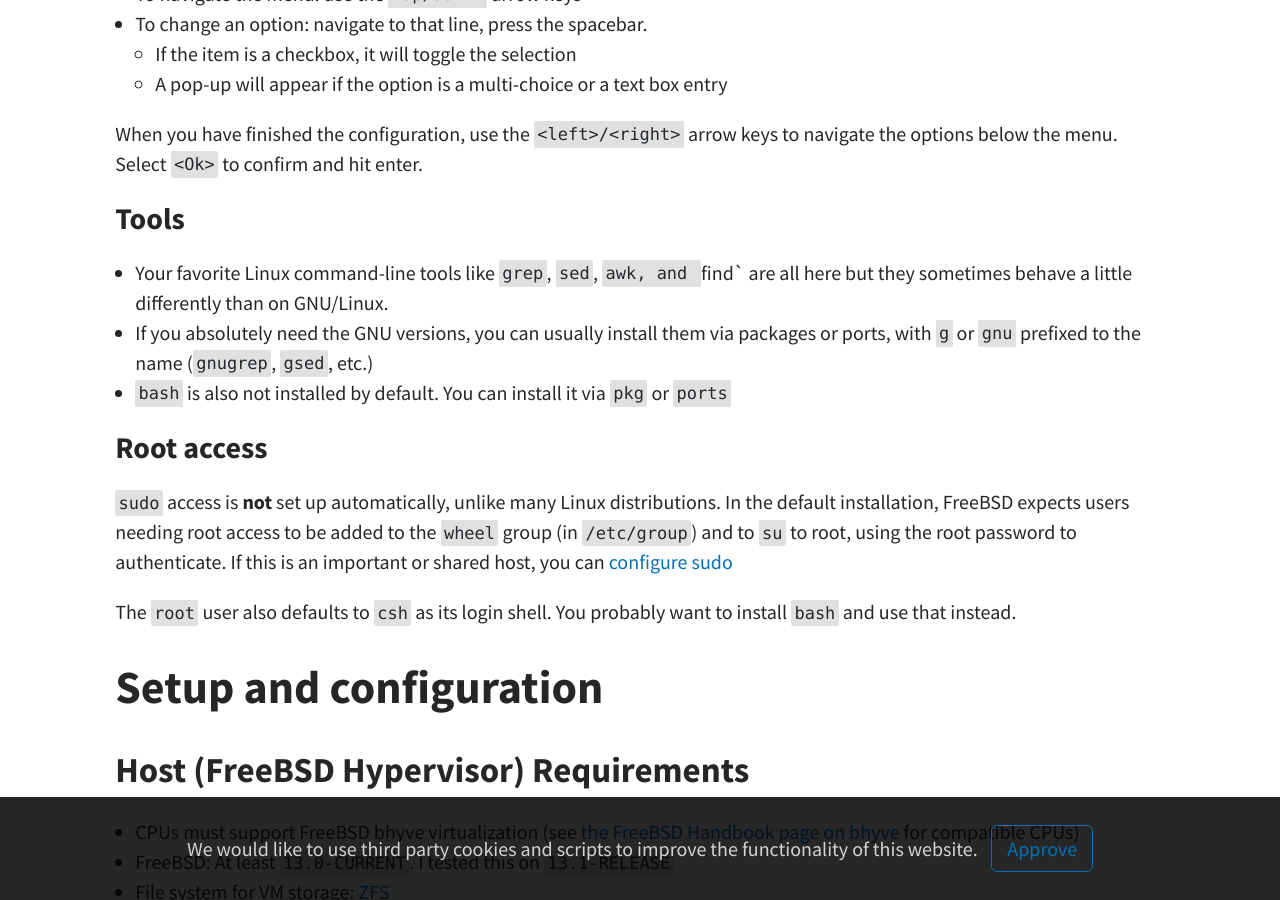
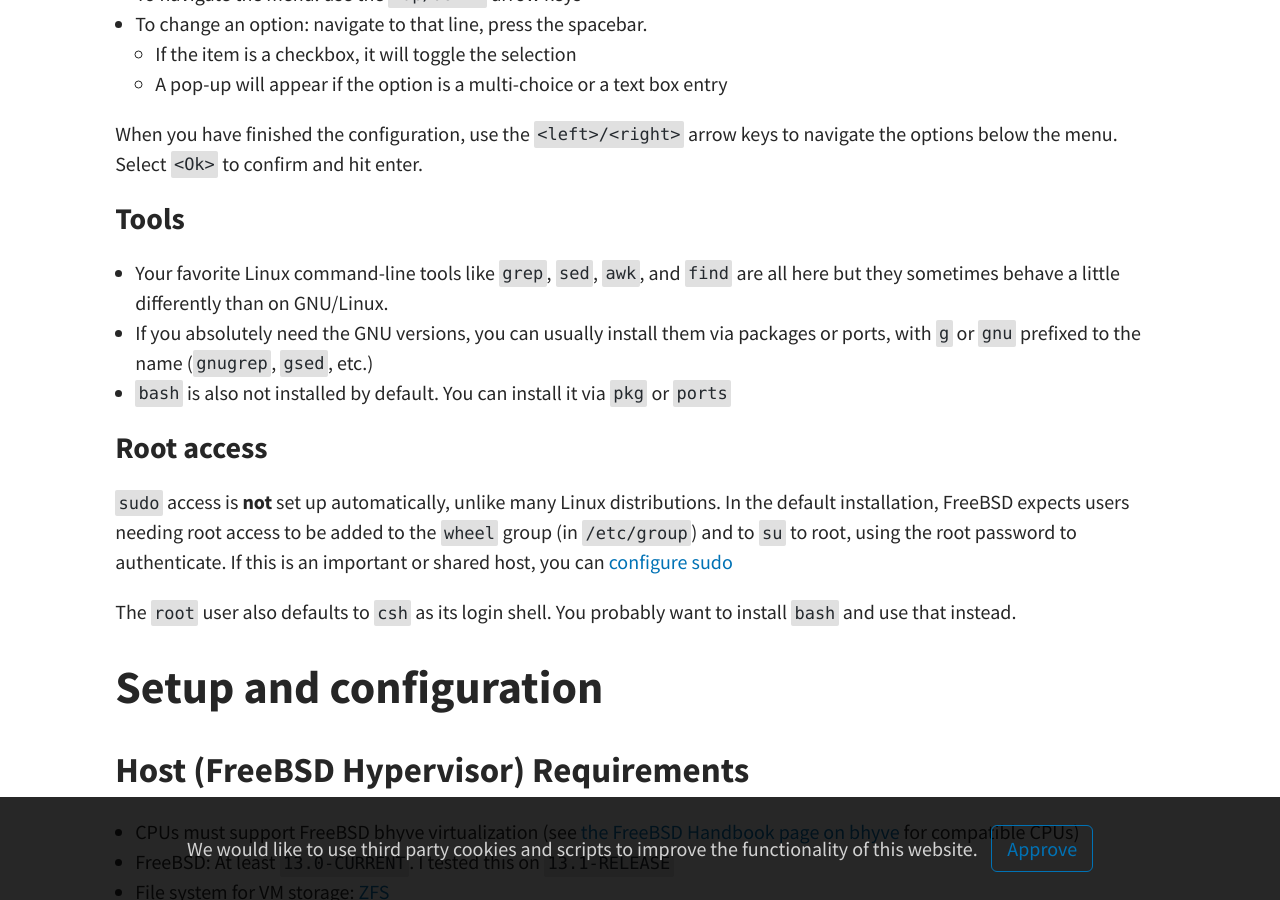
Before and after one commit to kbruner/productionwithscissors, a Jekyll site: the page built from _posts/2022-09-02-fun-with-freebsd-first-linux.md, in a window 1280 px wide and 900 px high, scrolled down 2123 px. Built offline with Jekyll 4.4.1, drawn with Linux system fonts in a browser that asks for light colours.

Commit message:
markdown fix

```diff
--- a/_posts/2022-09-02-fun-with-freebsd-first-linux.md
+++ b/_posts/2022-09-02-fun-with-freebsd-first-linux.md
@@ -118,7 +118,7 @@
 
 ### Tools
 
-   * Your favorite Linux command-line tools like `grep`, `sed`, `awk, and
+   * Your favorite Linux command-line tools like `grep`, `sed`, `awk`, and
      `find` are all here but they sometimes behave a little differently than
      on GNU/Linux.
    * If you absolutely need the GNU versions, you can usually install them via
```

_Aim of the task_
Return every line from the entries above that includes the word "command".

_Task answer_
-   * Your favorite Linux command-line tools like `grep`, `sed`, `awk, and
+   * Your favorite Linux command-line tools like `grep`, `sed`, `awk`, and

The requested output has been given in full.